- The scope of the central clearing mandate: have we set the boundary in the right place?
- Has the new regulatory environment achieved its objectives in terms of incentives?
- When is central clearing the optimal solution for reducing systemic risk?
- How do CCPs respond to a global shock?
- What are the consequences of the new regulatory landscape for the trading of OTC derivatives?
- What are the systemic risk consequences of CCPs themselves becoming more systemic?
- Is there a trade-off between macro-prudential and micro-prudential objectives? How can pro-cyclicality be managed?
Managing counterparty credit risk in OTC derivatives markets
- What are the risk management models used by CCPs clearing OTC derivatives? Are they sufficiently robust?
- How do CCPs manage their liquidity and financial risks? Do the CPSS-IOSCO Principles for financial market infrastructures provide sufficient guidance (in terms of ensuring both robustness and a level playing field)? Are there incentives to lower the cost of liquidity management (e.g. through cross-margining)?
- Bilateral clearing: are the risk management models robust?
- Capital and collateral requirements: is there a well-balanced trade-off between security and costs for the financial system?
- How might the different architecture for clearing and settlement affect risk?
Collateral needs stemming from central and bilateral clearing
- Determinants of collateral: how does the OTC derivatives reform contribute?
- Is collateral scarce? Potential cross-market effects and how to avoid collateral “traps”.

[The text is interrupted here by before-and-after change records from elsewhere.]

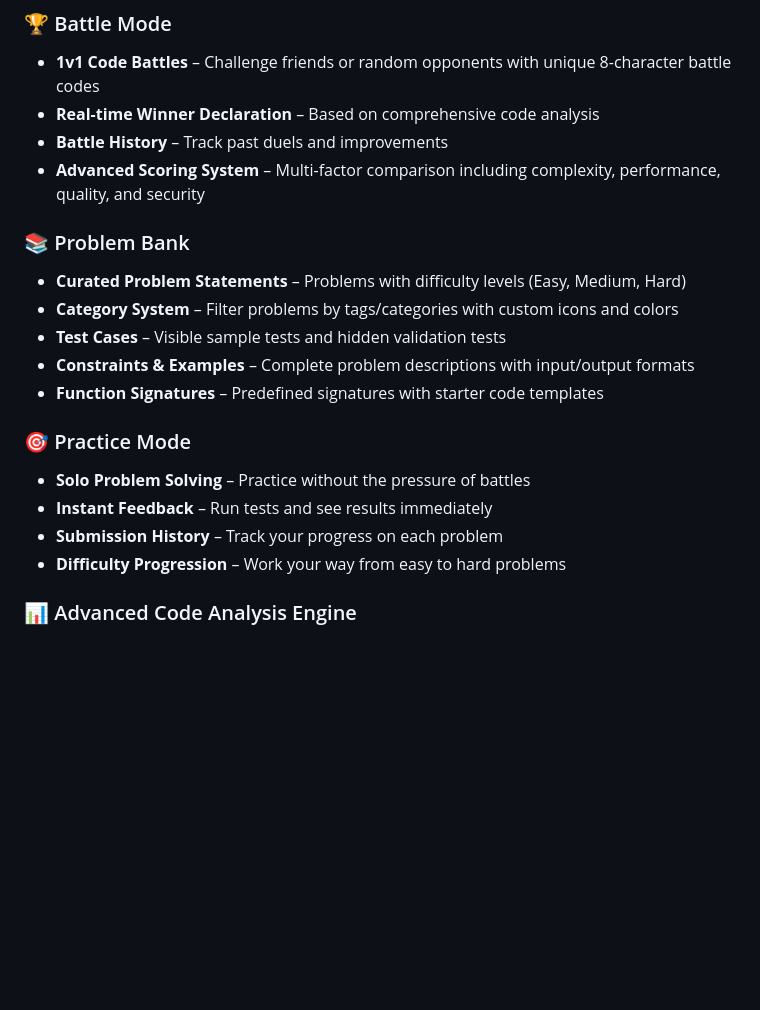
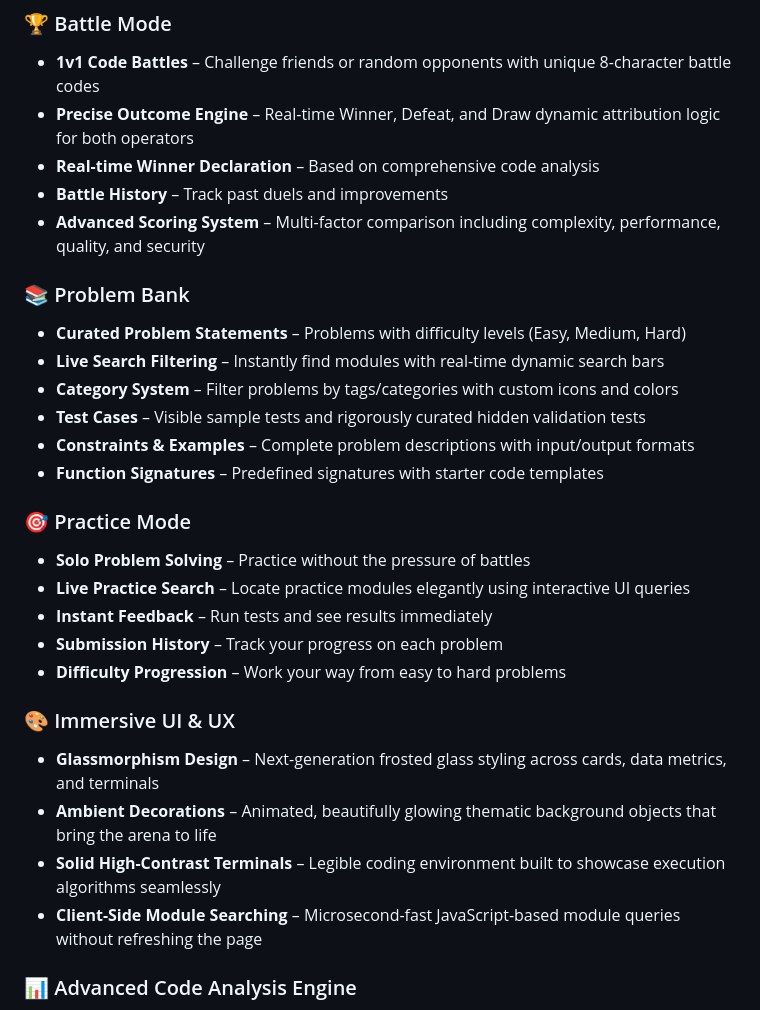
Before and after one commit to KavyanshSharma09/Verses1, a Markdown page: README.md, the part around the change. Drawn GitHub-style; blank space fills up the shorter version.

Commit message:
docs: update README with immersive UI and outcome logic features

```diff
--- a/README.md
+++ b/README.md
@@ -21,22 +21,31 @@ It extends my earlier project **PyOptimizer** (which analyzed a single file for
 
 ### 🏆 Battle Mode
 - **1v1 Code Battles** – Challenge friends or random opponents with unique 8-character battle codes
+- **Precise Outcome Engine** – Real-time Winner, Defeat, and Draw dynamic attribution logic for both operators
 - **Real-time Winner Declaration** – Based on comprehensive code analysis
 - **Battle History** – Track past duels and improvements
 - **Advanced Scoring System** – Multi-factor comparison including complexity, performance, quality, and security
 
 ### 📚 Problem Bank
 - **Curated Problem Statements** – Problems with difficulty levels (Easy, Medium, Hard)
+- **Live Search Filtering** – Instantly find modules with real-time dynamic search bars
 - **Category System** – Filter problems by tags/categories with custom icons and colors
-- **Test Cases** – Visible sample tests and hidden validation tests
+- **Test Cases** – Visible sample tests and rigorously curated hidden validation tests
 - **Constraints & Examples** – Complete problem descriptions with input/output formats
 - **Function Signatures** – Predefined signatures with starter code templates
 
 ### 🎯 Practice Mode
 - **Solo Problem Solving** – Practice without the pressure of battles
+- **Live Practice Search** – Locate practice modules elegantly using interactive UI queries
 - **Instant Feedback** – Run tests and see results immediately
 - **Submission History** – Track your progress on each problem
 - **Difficulty Progression** – Work your way from easy to hard problems
+
+### 🎨 Immersive UI & UX
+- **Glassmorphism Design** – Next-generation frosted glass styling across cards, data metrics, and terminals
+- **Ambient Decorations** – Animated, beautifully glowing thematic background objects that bring the arena to life
+- **Solid High-Contrast Terminals** – Legible coding environment built to showcase execution algorithms seamlessly
+- **Client-Side Module Searching** – Microsecond-fast JavaScript-based module queries without refreshing the page
 
 ### 📊 Advanced Code Analysis Engine
 - **Complexity Metrics** – Cyclomatic & cognitive complexity, maintainability index
```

- Is there a trade-off between velocity of collateral and financial stability?
- What are the main market-led changes in collateral management? Do they create new systemic risks?
- Has transparency in OTC derivatives markets increased? And has this been instrumental in reducing systemic risk?
- Reflections on the transparency/liquidity trade-off.
- What have we learned from the newly available data (e.g. from trade repositories)?
- What are the outstanding restrictions and data gaps?
Papers, in the form of at least an extended abstract, should be submitted to email@example.com, 1072-OTC-REFORM-UT@banque-france.fr and to firstname.lastname@example.org by 20 April 2013. Each presentation will be assigned a discussant.